What to do –
Restate the data word for word and leave the images out.

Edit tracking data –
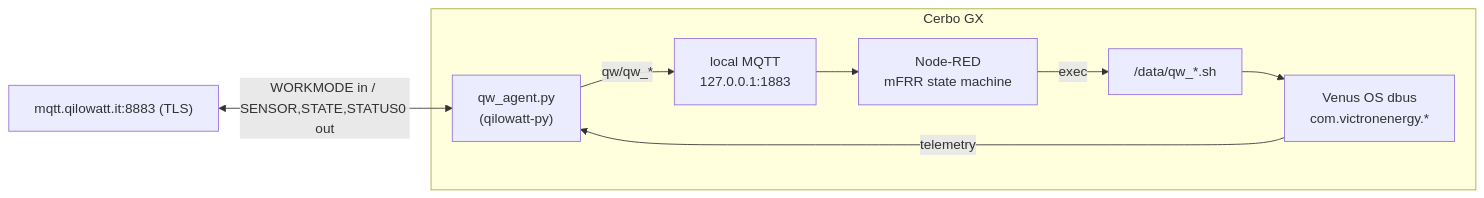
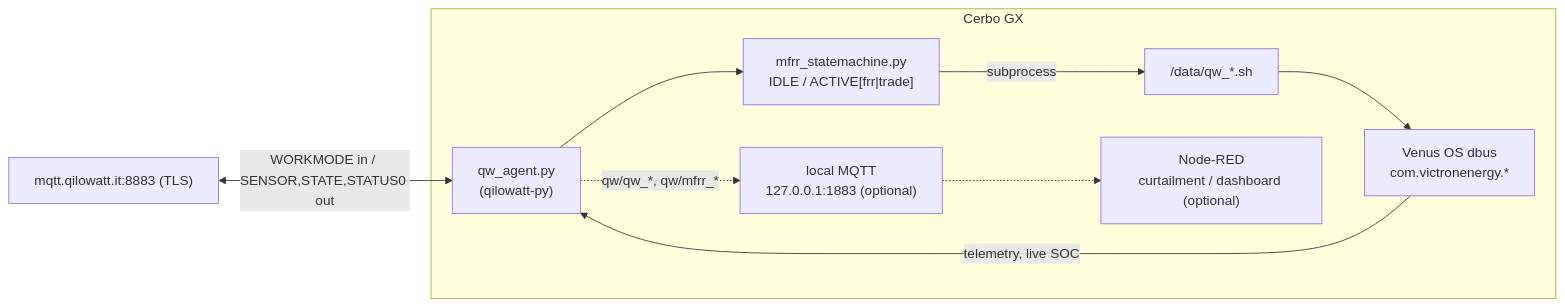
Before and after one commit to vahurm/cerbo-qilowatt-mfrr: the diagram in docs/ARCHITECTURE.md, drawn with Mermaid. The commit also changed other lines of this file and 17 other files, not shown here.

````diff
--- a/docs/ARCHITECTURE.md
+++ b/docs/ARCHITECTURE.md
@@ -15,17 +16,19 @@
 ```mermaid
 flowchart LR
     qwCloud["mqtt.qilowatt.it:8883 (TLS)"]
     subgraph cerbo [Cerbo GX]
         daemon["qw_agent.py<br/>(qilowatt-py)"]
+        sm["mfrr_statemachine.py<br/>IDLE / ACTIVE[frr|trade]"]
         dbus["Venus OS dbus<br/>com.victronenergy.*"]
-        localmq["local MQTT<br/>127.0.0.1:1883"]
-        nr["Node-RED<br/>mFRR state machine"]
         sh["/data/qw_*.sh"]
+        localmq["local MQTT<br/>127.0.0.1:1883 (optional)"]
+        nr["Node-RED<br/>curtailment / dashboard (optional)"]
     end
     qwCloud <-->|"WORKMODE in / SENSOR,STATE,STATUS0 out"| daemon
-    dbus -->|telemetry| daemon
-    daemon -->|"qw/qw_*"| localmq
-    localmq --> nr
-    nr -->|exec| sh
+    dbus -->|"telemetry, live SOC"| daemon
+    daemon --> sm
+    sm -->|"subprocess"| sh
     sh --> dbus
+    daemon -.->|"qw/qw_*, qw/mfrr_*"| localmq
+    localmq -.-> nr
 ```
````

Solution to the exercise –
Before and after one commit to vahurm/cerbo-qilowatt-mfrr: the diagram in docs/ARCHITECTURE.md, drawn with Mermaid. The commit also changed other lines of this file and 17 other files, not shown here.

````diff
--- a/docs/ARCHITECTURE.md
+++ b/docs/ARCHITECTURE.md
@@ -15,17 +16,19 @@
 ```mermaid
 flowchart LR
     qwCloud["mqtt.qilowatt.it:8883 (TLS)"]
     subgraph cerbo [Cerbo GX]
         daemon["qw_agent.py<br/>(qilowatt-py)"]
+        sm["mfrr_statemachine.py<br/>IDLE / ACTIVE[frr|trade]"]
         dbus["Venus OS dbus<br/>com.victronenergy.*"]
-        localmq["local MQTT<br/>127.0.0.1:1883"]
-        nr["Node-RED<br/>mFRR state machine"]
         sh["/data/qw_*.sh"]
+        localmq["local MQTT<br/>127.0.0.1:1883 (optional)"]
+        nr["Node-RED<br/>curtailment / dashboard (optional)"]
     end
     qwCloud <-->|"WORKMODE in / SENSOR,STATE,STATUS0 out"| daemon
-    dbus -->|telemetry| daemon
-    daemon -->|"qw/qw_*"| localmq
-    localmq --> nr
-    nr -->|exec| sh
+    dbus -->|"telemetry, live SOC"| daemon
+    daemon --> sm
+    sm -->|"subprocess"| sh
     sh --> dbus
+    daemon -.->|"qw/qw_*, qw/mfrr_*"| localmq
+    localmq -.-> nr
 ```
````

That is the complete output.